3. The baddies are spine-chillingly scary, for me the best part of this book is there is no focus on one sole baddie, but the inclusion of others. There’s this unending potential for horror which left me scared to continue but desperate to know what happens. The Devious Creation freaked me out completely. Not only is he evil living in human form but it soon becomes evident that he is far from mentally stable. The worst part is I kinda felt bad for him as well, there was a sympathy that I couldn’t shake; I mean this is the exact reason for that nature vs nurture debate that often appears when looking into the lives of serial killers.
4. There’s a fair number of touchy subjects which I’ve found often leads to lengthy discussions in groups of people.

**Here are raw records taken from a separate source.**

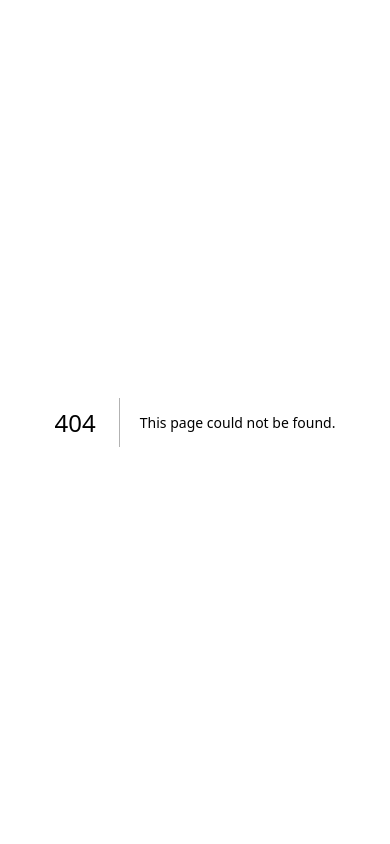
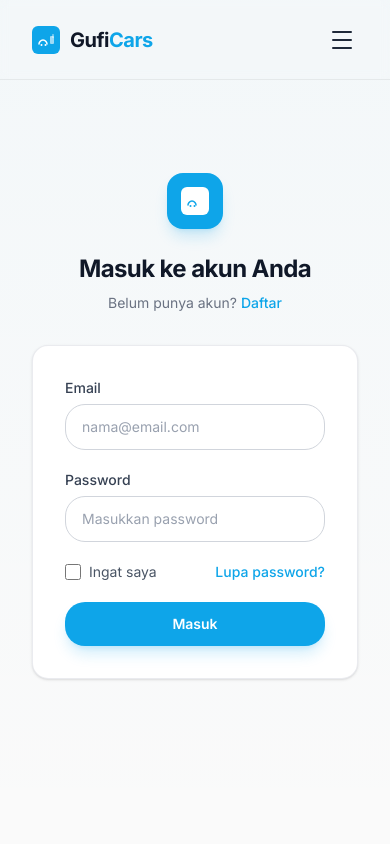
Before and after one commit to cfra321/guficars-web, a Next.js app: page /login in a window 390 px wide. Before the commit this address had no page. Shown: the top 844 px of the page. Built offline with nearby package versions, Linux system fonts and the light colour scheme.

Commit message:
Add login page and wire navbar Login button
- Create /login page with email/password form
- Convert desktop Login button from button to Link
- Convert mobile Login button from button to Link

```diff
--- /dev/null
+++ b/app/login/page.tsx
@@ -0,0 +1,115 @@
+'use client'
+
+import { useEffect, useState } from 'react'
+import Link from 'next/link'
+import { useLenis } from '@/hooks/useLenis'
+import { initGsapPerformance } from '@/lib/gsap.config'
+import Navbar from '@/components/Navbar/Navbar'
+import Footer from '@/components/Footer/Footer'
+
+export default function LoginPage() {
+  useLenis()
+
+  useEffect(() => {
+    const cleanup = initGsapPerformance()
+    return () => cleanup()
+  }, [])
+
+  const [email, setEmail] = useState('')
+  const [password, setPassword] = useState('')
+
+  function handleSubmit(e: React.FormEvent) {
+    e.preventDefault()
+  }
+
+  return (
+    <>
+      <Navbar />
+      <main>
+        <section className="relative flex min-h-screen items-center justify-center pt-32 pb-24">
+          <div className="absolute inset-0 bg-gradient-to-b from-primary/[0.03] to-transparent" />
+
+          <div className="relative mx-auto w-full max-w-md px-8">
+            <div className="mb-8 text-center">
+              <div className="mx-auto mb-6 flex h-14 w-14 items-center justify-center rounded-2xl bg-primary shadow-lg shadow-primary/20">
+                <svg width="28" height="28" viewBox="0 0 28 28" fill="none">
+                  <rect width="28" height="28" rx="6" fill="white"/>
+                  <path d="M7 18C7 16.5 8.5 14 11 14c2.5 0 4 2.5 4 4" stroke="#0EA5E9" strokeWidth="1.5" strokeLinecap="round"/>
+                  <circle cx="9.5" cy="19" r="1" fill="#0EA5E9"/>
+                  <circle cx="13.5" cy="19" r="1" fill="#0EA5E9"/>
+                </svg>
+              </div>
+              <h1 className="text-2xl font-bold tracking-tight text-gray-900">
+                Masuk ke akun Anda
+              </h1>
+              <p className="mt-2 text-sm text-gray-500">
+                Belum punya akun?{' '}
+                <Link href="/login" className="font-medium text-primary hover:underline">
+                  Daftar
+                </Link>
+              </p>
+            </div>
+
+            <div className="rounded-2xl border border-gray-200/80 bg-white p-8 shadow-sm">
+              <form onSubmit={handleSubmit} className="space-y-5">
+                <div>
+                  <label htmlFor="email" className="mb-1.5 block text-sm font-medium text-gray-700">
+                    Email
+                  </label>
+                  <input
+                    id="email"
+                    type="email"
+                    value={email}
+                    onChange={(e) => setEmail(e.target.value)}
+                    placeholder="nama@email.com"
+                    required
+                    className="w-full rounded-xl border border-gray-300 bg-white px-4 py-3 text-sm text-gray-900 outline-none transition-all placeholder:text-gray-400 focus:border-primary/50 focus:ring-2 focus:ring-primary/10"
+                  />
+                </div>
+
+                <div>
+                  <label htmlFor="password" className="mb-1.5 block text-sm font-medium text-gray-700">
+                    Password
+                  </label>
+                  <input
+                    id="password"
+                    type="password"
+                    value={password}
+                    onChange={(e) => setPassword(e.target.value)}
+                    placeholder="Masukkan password"
+                    required
+                    className="w-full rounded-xl border border-gray-300 bg-white px-4 py-3 text-sm text-gray-900 outline-none transition-all placeholder:text-gray-400 focus:border-primary/50 focus:ring-2 focus:ring-primary/10"
+                  />
+                </div>
+
+                <div className="flex items-center justify-between text-sm">
+                  <label className="flex items-center gap-2">
+                    <input
+                      type="checkbox"
+                      className="h-4 w-4 rounded border-gray-300 text-primary outline-none focus:ring-2 focus:ring-primary/10"
+                    />
+                    <span className="text-gray-600">Ingat saya</span>
+                  </label>
+                  <button
+                    type="button"
+                    className="font-medium text-primary hover:underline"
+                  >
+                    Lupa password?
+                  </button>
+                </div>
+
+                <button
+                  type="submit"
+                  className="w-full rounded-xl bg-primary px-8 py-3 text-sm font-semibold text-white shadow-lg shadow-primary/20 transition-all hover:bg-primary/90 hover:shadow-primary/30"
+                >
+                  Masuk
+                </button>
+              </form>
+            </div>
+          </div>
+        </section>
+      </main>
+      <Footer />
+    </>
+  )
+}
--- a/components/Navbar/Navbar.tsx
+++ b/components/Navbar/Navbar.tsx
@@ -122,10 +122,11 @@ export default function Navbar() {
           </div>
 
           <div className="flex items-center justify-end" style={{ width: '140px' }}>
-              <button
+            <Link
+              href="/login"
               className="hidden items-center gap-2 text-sm font-medium transition-all duration-300 lg:flex"
               style={{
-                  background: 'transparent',
+                background: needsLightText ? 'rgba(255,255,255,0.15)' : 'transparent',
                 color: needsLightText ? '#FFFFFF' : '#0F172A',
                 border: needsLightText ? '1px solid rgba(255,255,255,0.35)' : '1px solid rgba(15,23,42,0.25)',
                 borderRadius: '999px',
@@ -138,7 +139,7 @@ export default function Navbar() {
                 e.currentTarget.style.color = '#FFFFFF'
               }}
               onMouseLeave={(e) => {
-                  e.currentTarget.style.background = 'transparent'
+                e.currentTarget.style.background = needsLightText ? 'rgba(255,255,255,0.15)' : 'transparent'
                 e.currentTarget.style.borderColor = needsLightText ? 'rgba(255,255,255,0.35)' : 'rgba(15,23,42,0.25)'
                 e.currentTarget.style.color = needsLightText ? '#FFFFFF' : '#0F172A'
               }}
@@ -148,7 +149,7 @@ export default function Navbar() {
                 <path d="M7 11V7a5 5 0 0110 0v4"/>
               </svg>
               Login
-            </button>
+            </Link>
 
             <button
               className={`hamburger flex flex-col items-center justify-center gap-1.5 lg:hidden ${mobileOpen ? 'open' : ''}`}
@@ -205,15 +206,13 @@ export default function Navbar() {
             ))}
           </div>
           <div className="mt-auto border-t border-gray-200 px-6 py-6">
-            <button
-              className="flex w-full items-center justify-center gap-2 text-sm font-medium transition-all duration-300"
+            <Link
+              href="/login"
+              className="flex w-full items-center justify-center gap-2 rounded-full border px-6 py-3 text-sm font-medium transition-all duration-300"
               style={{
                 background: 'transparent',
                 color: '#0F172A',
-                border: '1px solid rgba(15,23,42,0.25)',
-                borderRadius: '999px',
-                height: '44px',
-                padding: '0 24px',
+                borderColor: 'rgba(15,23,42,0.25)',
               }}
               onMouseEnter={(e) => {
                 e.currentTarget.style.background = '#0EA5E9'
@@ -231,7 +230,7 @@ export default function Navbar() {
                 <path d="M7 11V7a5 5 0 0110 0v4"/>
               </svg>
               Login
-            </button>
+            </Link>
           </div>
         </div>
       </div>
```
Lines whose indentation alone changed are shown as unchanged.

Sanity vs insanity, body image issues, parental relationships… there’s a bunch there fresh for the picking which left me thinking of my own opinions on each subject.
5. If you’ve read this book, you can officially say you’ll cope at speaking “South African”, I thoroughly enjoyed the inclusion of local lingo and some very ‘Saffa-esque’ terms
I’m undecided about
Reviewers Note: This book doesn’t have things I disliked; it’s more things which I don’t think I quite understood correctly. I feel this is a book I will certainly revisit once I’ve read the rest of the series as I find often times things make more sense then
1. I feel more could have been done by way of developing the Sisters of Light concept. I was expecting three heroines facing adversity and overcoming bad guys throughout, yet it seems that this was more the book for the coming together of our heroines, sort of a foundation demonstrating their abilities and how they could work together.
2. Creatures and Astrology.
Now, I thoroughly enjoy supernatural and astrological… stuff. So it’s not their inclusion which niggles at me, but rather the fact that I feel more could have been given of them to the book. I kind of feel like I may have ‘lost the plot’ so to speak somewhere, because while there’s a summary of each Sister’s astrological information, and reference to characteristics expected of certain signs, I felt lost about why there was this information to begin with?
And as for the creatures… I still don’t quite understand where or how they came about. First they’re there, then they’re not, then there’s a new one and it too vanishes as quickly as it appears. I assumed it was part of the instability of Helene and The Devious Creation, but later discovered that this wasn’t so. So now, who summons these things!!!? Are they real or not!? On second thought…. I don’t want to know. I need my sleep at night,
Sarah Key has this sensational ability to describe the characters, setting and situations which left me feeling as though I were one with the characters, to be able to gain an idea of how mountains looked, or how characters appear and to see it in my mind is something I truly admire in an author and she certainly nails it for me. I love it when there’s a fair balance of description, back line story and dialogue. While the initial few chapters were a bit more difficult to follow, purely due to the introduction of that eclectic cast of characters, I found myself drawn into the story with each new chapter and as I neared the end, I was met with a sort of dread for finishing it. There doesn’t seem to be anything too taboo, scary or dreadful that Sarah Key’s will shy away from using in her work so I am really looking forward to reading Book 2 The Butterfly Wind and seeing what else she has in store for us.
Review Rating: 4/5
Published By: Rebel ePublishers (November 3, 2015)
Published Date: 2015
Genre: Thrillers & Suspense